Health care is expected to generate 3.2 million new jobs betweennow and 2018, according to the Bureau of Labor Statistics’ CareerGuide to Industries, 2010-11 Edition. While that’s a nationalestimate, and conditions in your location may vary, that growth isstill more than any other industry – good news for anyoneconsidering healthcareers. Most of those jobs require less than four years ofeducation, according to the bureau.

If you’re starting out in health care, however, you may findyourself confused by the sheer number of opportunities – and theterms those in the industry use to describe some common jobs.Knowing something about available opportunities, and common termsused in health care fields, can help you get a head start on yourhealth career training.The health care industry experts at Sanford-Brown offer someinsight into must-know terms:

* Medical billing – This occupation involves submitting healthinsurance claims for health care services provided by a licensedhealth professional. Medical billing requires less lengthy trainingthan other health careers.

* Allied health professionals – Many people beyond just doctorsand nurses are involved in patient care, whether directly or insupport capacities.
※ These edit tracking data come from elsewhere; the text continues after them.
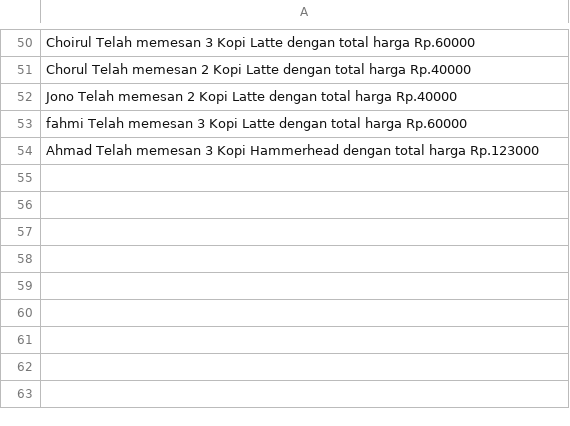
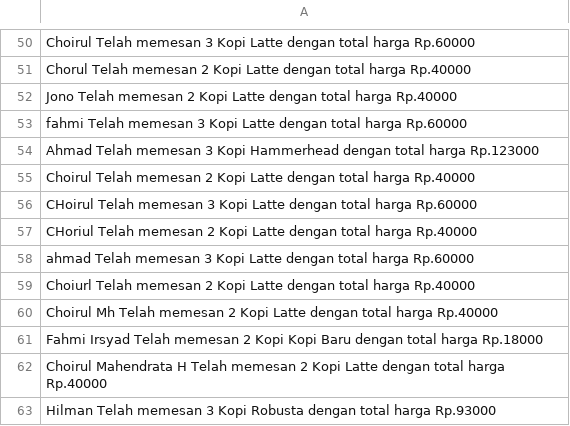
Before and after one commit to piharpi/shiny-winner, a CSV file: collection/log.csv, drawn as a sheet; only a part is shown, gaps mark what is left out.

```diff
--- a/collection/log.csv
+++ b/collection/log.csv
@@ -54 +54,10 @@ fahmi Telah memesan 3 Kopi Latte dengan total harga Rp.60000
 Ahmad Telah memesan 3 Kopi Hammerhead dengan total harga Rp.123000
+Choirul Telah memesan 2 Kopi Latte dengan total harga Rp.40000
+CHoirul Telah memesan 3 Kopi Latte dengan total harga Rp.60000
+CHoriul Telah memesan 2 Kopi Latte dengan total harga Rp.40000
+ahmad Telah memesan 3 Kopi Latte dengan total harga Rp.60000
+Choiurl Telah memesan 2 Kopi Latte dengan total harga Rp.40000
+Choirul Mh Telah memesan 2 Kopi Latte dengan total harga Rp.40000
+Fahmi Irsyad Telah memesan 2 Kopi Kopi Baru dengan total harga Rp.18000
+Choirul Mahendrata H Telah memesan 2 Kopi Latte dengan total harga Rp.40000
+Hilman  Telah memesan 3 Kopi Robusta dengan total harga Rp.93000
```
Also changed, not shown: collection/coffees.csv, 4 other files.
Allied health professionals provide a range ofservices, including technical, therapeutic, support and directpatient services.

* Sonography/sonographer – Sonographers use ultrasoundtechnology to help doctors examine the function and integrity ofstructures within the body, from tendons and muscles to the heart.Their work can be very challenging and requires specifictraining.

* Magnetic Resonance Imaging (MRI) – MRI professionals usesophisticated technological tools to help doctors obtain detailedimages of internal organs, bones and other bodily structures;frequently this includes the brain, heart and muscles.

* Radiography – Technicians who specialize in radiography useX-rays to help doctors examine inside the body of a patient.

* Dialysis technician – Also known as renal replacement therapy,dialysis helps replace or enhance the functioning of failingkidneys. Supervised by doctors or registered nurses, dialysistechnicians may provide patient care and maintain the equipmentused in dialysis treatments.

* Health information management – Professionals who specializein health information management help hospitals, doctors’ offices,health departments and other health care facilities maintain healthrecords, either electronically or through paper-based systems.

* Medical laboratory technician – Supervised by a pathologist,medical laboratory technicians use microscopes, chemicals,computers and other lab equipment to run lab tests on blood, bodilyfluids and tissues. They may also provide reports on the results oftheir tests, and maintain records and equipment in the lab.

The health care industry offers numerous other jobopportunities, from occupational therapist and respiratorytherapist, to pharmacy technician and paramedic. Health care trainingschools like Sanford-Brown provide educational training for awide range of health careers.

Sanford-Brown does not guarantee employment or salary. Creditsearned are unlikely to transfer.